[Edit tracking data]
---+---

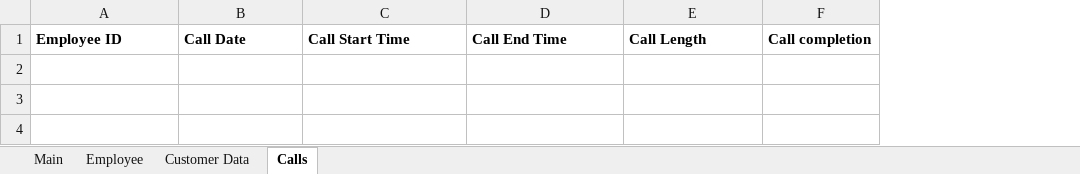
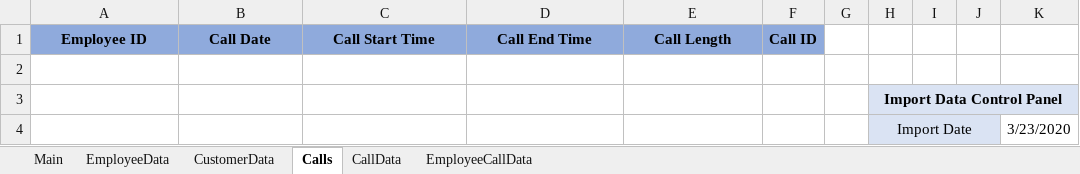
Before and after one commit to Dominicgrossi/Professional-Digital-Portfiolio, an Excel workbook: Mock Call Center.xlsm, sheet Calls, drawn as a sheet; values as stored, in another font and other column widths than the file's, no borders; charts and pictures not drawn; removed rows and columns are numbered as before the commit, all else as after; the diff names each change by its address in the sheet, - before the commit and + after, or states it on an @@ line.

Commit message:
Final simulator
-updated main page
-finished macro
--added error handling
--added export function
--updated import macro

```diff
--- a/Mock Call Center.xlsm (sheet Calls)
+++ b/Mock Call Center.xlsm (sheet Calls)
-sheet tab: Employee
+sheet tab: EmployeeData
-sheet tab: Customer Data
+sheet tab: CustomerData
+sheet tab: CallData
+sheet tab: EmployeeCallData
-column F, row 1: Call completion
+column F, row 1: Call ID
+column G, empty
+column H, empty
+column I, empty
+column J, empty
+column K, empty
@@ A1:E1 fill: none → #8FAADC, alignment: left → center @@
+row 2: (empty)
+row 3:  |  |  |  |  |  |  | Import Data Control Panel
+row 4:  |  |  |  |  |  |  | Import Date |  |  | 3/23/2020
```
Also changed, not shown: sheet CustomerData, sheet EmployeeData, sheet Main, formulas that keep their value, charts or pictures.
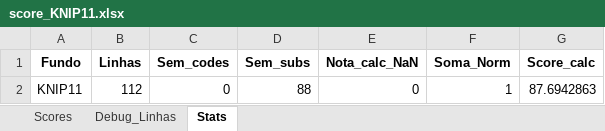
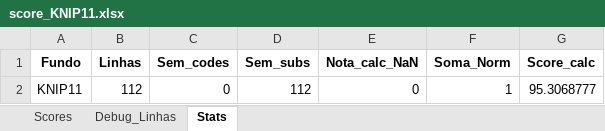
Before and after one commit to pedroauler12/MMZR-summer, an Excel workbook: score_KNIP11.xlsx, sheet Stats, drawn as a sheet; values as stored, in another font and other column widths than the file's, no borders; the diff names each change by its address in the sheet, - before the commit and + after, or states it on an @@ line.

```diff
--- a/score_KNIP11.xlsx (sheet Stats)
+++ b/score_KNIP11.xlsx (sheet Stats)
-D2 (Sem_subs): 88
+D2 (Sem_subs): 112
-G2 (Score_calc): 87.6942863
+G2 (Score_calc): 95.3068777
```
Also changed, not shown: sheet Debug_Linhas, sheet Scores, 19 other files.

---+---

- _WORK INSTRUCTION_:
Print all of the entries word for word. Skip any images they contain.

- _ANSWER FOR THE TASK_:
Before and after one commit to Dominicgrossi/Professional-Digital-Portfiolio, an Excel workbook: Mock Call Center.xlsm, sheet Calls, drawn as a sheet; values as stored, in another font and other column widths than the file's, no borders; charts and pictures not drawn; removed rows and columns are numbered as before the commit, all else as after; the diff names each change by its address in the sheet, - before the commit and + after, or states it on an @@ line.

Commit message:
Final simulator
-updated main page
-finished macro
--added error handling
--added export function
--updated import macro

```diff
--- a/Mock Call Center.xlsm (sheet Calls)
+++ b/Mock Call Center.xlsm (sheet Calls)
-sheet tab: Employee
+sheet tab: EmployeeData
-sheet tab: Customer Data
+sheet tab: CustomerData
+sheet tab: CallData
+sheet tab: EmployeeCallData
-column F, row 1: Call completion
+column F, row 1: Call ID
+column G, empty
+column H, empty
+column I, empty
+column J, empty
+column K, empty
@@ A1:E1 fill: none → #8FAADC, alignment: left → center @@
+row 2: (empty)
+row 3:  |  |  |  |  |  |  | Import Data Control Panel
+row 4:  |  |  |  |  |  |  | Import Date |  |  | 3/23/2020
```
Also changed, not shown: sheet CustomerData, sheet EmployeeData, sheet Main, formulas that keep their value, charts or pictures.
Before and after one commit to pedroauler12/MMZR-summer, an Excel workbook: score_KNIP11.xlsx, sheet Stats, drawn as a sheet; values as stored, in another font and other column widths than the file's, no borders; the diff names each change by its address in the sheet, - before the commit and + after, or states it on an @@ line.

```diff
--- a/score_KNIP11.xlsx (sheet Stats)
+++ b/score_KNIP11.xlsx (sheet Stats)
-D2 (Sem_subs): 88
+D2 (Sem_subs): 112
-G2 (Score_calc): 87.6942863
+G2 (Score_calc): 95.3068777
```
Also changed, not shown: sheet Debug_Linhas, sheet Scores, 19 other files.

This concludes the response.